##### SUPPLIED ENTRIES #####

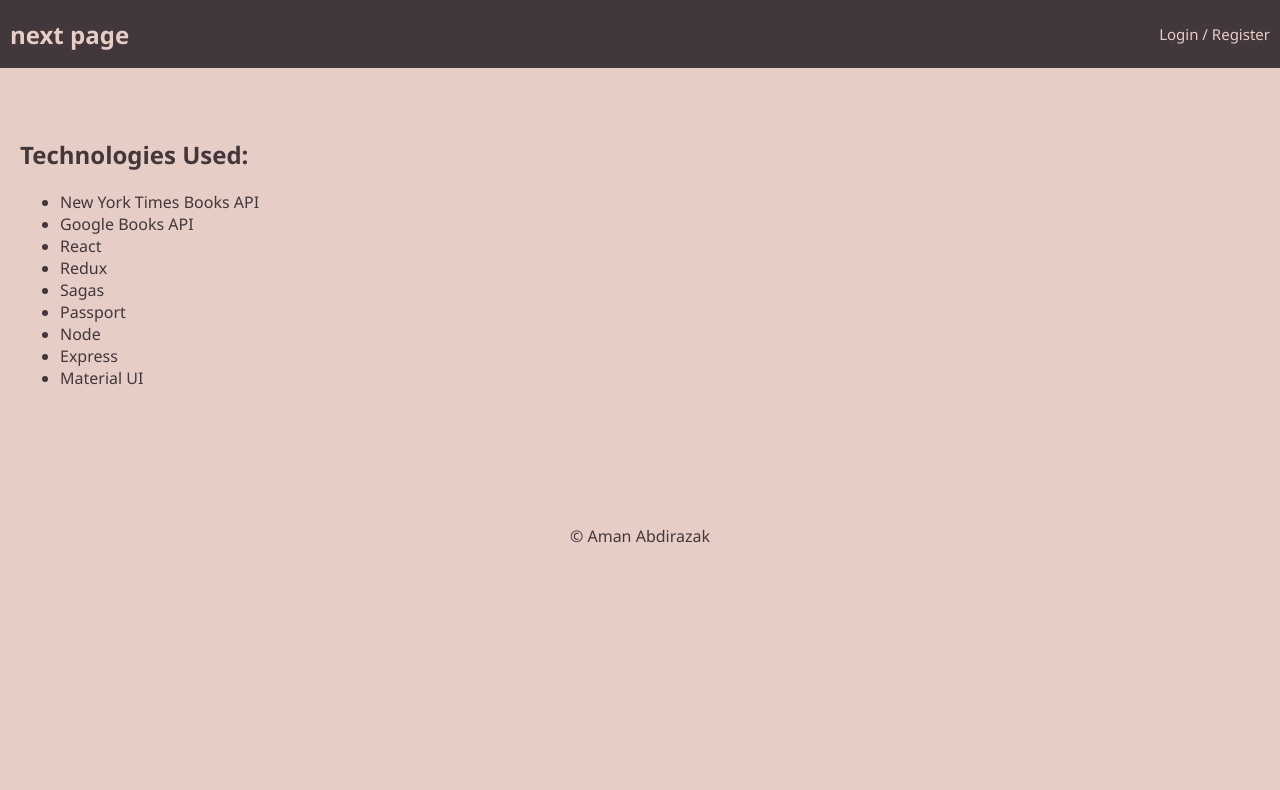
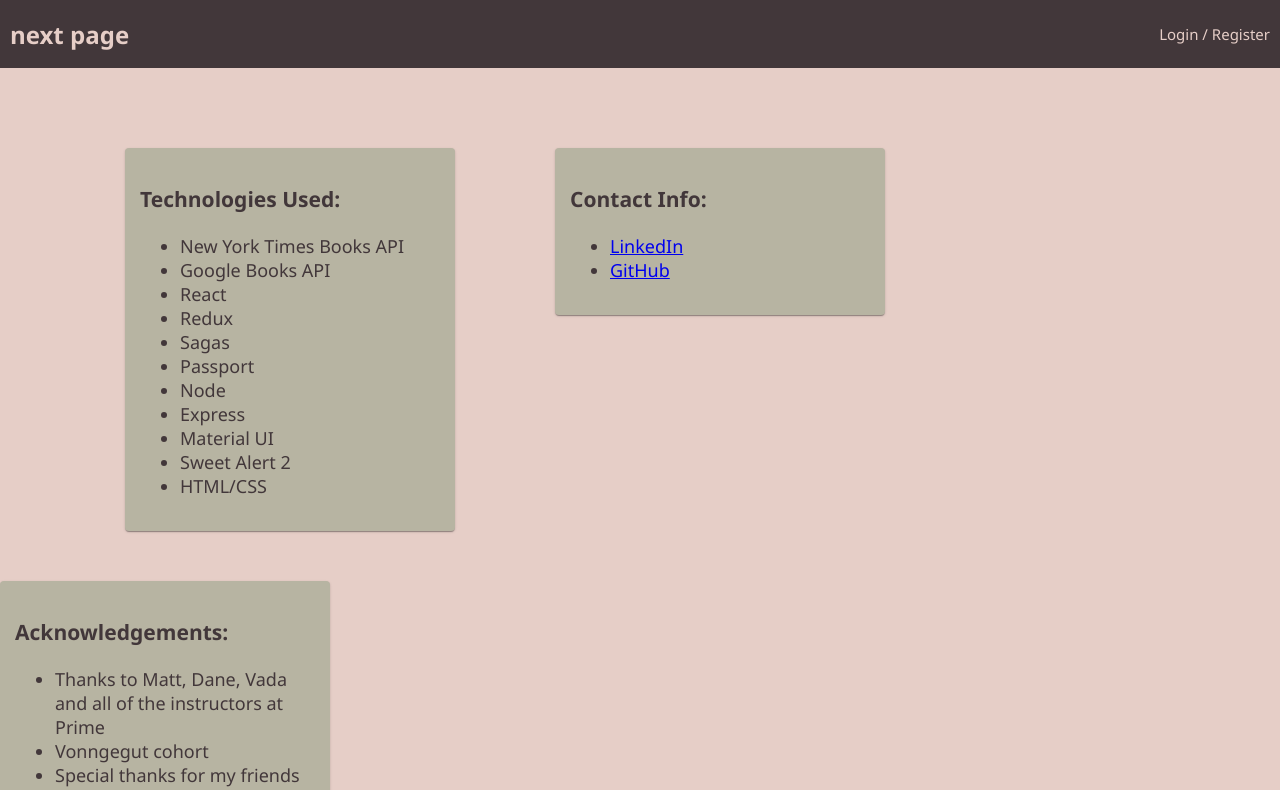
Before and after one commit to amana4416/next-page, a React (Create React App) app: page /#/about in a window 1280 px wide. Shown: the top 790 px of the page. Built offline with nearby package versions, Linux system fonts and the light colour scheme; no server answers.

Commit message:
finished about page

```diff
--- /dev/null
+++ b/src/components/AboutPage/AboutPage.css
@@ -0,0 +1,4 @@
+.techUsed, .contact, .thanks {
+    color: #42373A;
+    font-size: large;
+}
--- a/src/components/AboutPage/AboutPage.jsx
+++ b/src/components/AboutPage/AboutPage.jsx
@@ -1,4 +1,7 @@
 import React from 'react';
+import './AboutPage.css';
+//mui imports
+import Paper from '@mui/material/Paper';
 
 // This is one of our simplest components
 // It doesn't have local state,
@@ -7,9 +10,13 @@
 
 function AboutPage() {
   return (
-    <div className="container">
-      <div>
-        <h2>Technologies Used:</h2>
+    // <div className="container">
+    <>
+      <Paper
+        sx={{backgroundColor: '#B7B4A2', width: '300px', height: 'auto', marginTop: '50px', marginLeft: '125px', padding: '15px', display: 'inline-flex' }}
+      >
+        <section className="techUsed">
+        <h3>Technologies Used:</h3>
           <ul>
             <li>New York Times Books API</li>
             <li>Google Books API</li>
@@ -20,9 +27,48 @@
             <li>Node</li>
             <li>Express</li>
             <li>Material UI</li>
+            <li>Sweet Alert 2</li>
+            <li>HTML/CSS</li>
+          </ul>
+        </section>
+      </Paper>
+
+      <Paper
+        sx={{backgroundColor: '#B7B4A2', width: '300px', height: 'auto', marginTop: '50px', marginLeft: '100px', marginRight: '100px', padding: '15px', display: 'inline-flex' }}
+      >
+        <section className="contact">
+          <h3>Contact Info:</h3>
+          <ul>
+            <li>
+              <a href="https://www.linkedin.com/in/aman-abdirazak/">
+                LinkedIn
+              </a>
+              <img src />
+
+            </li>
+            <li>
+            <a href="https://github.com/amana4416">
+                GitHub
+              </a>
+            </li>
+          </ul>
+        </section>
+      </Paper>
+      <Paper
+        sx={{backgroundColor: '#B7B4A2', width: '300px', height: 'auto', marginTop: '50px', marginRight: '100px', padding: '15px', display: 'inline-flex' }}
+      >
+        <div className="thanks">
+          <h3>Acknowledgements:</h3>
+          <ul>
+            <li>Thanks to Matt, Dane, Vada and all of the instructors at Prime</li>
+            <li>Vonngegut cohort</li>
+            <li>Special thanks for my friends and family for always being my biggest supporters</li>
           </ul>
         </div>
-    </div>
+      </Paper>
+
+    {/* // </div> */}
+    </>
   );
 }
 
```
Also changed, not shown: public/linkedin.jpg (added). Lines whose indentation alone changed are shown as unchanged.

#####

Each line above that contains the string "container" counts once; give the number of such lines and nothing more.

▶ _REPLY_
2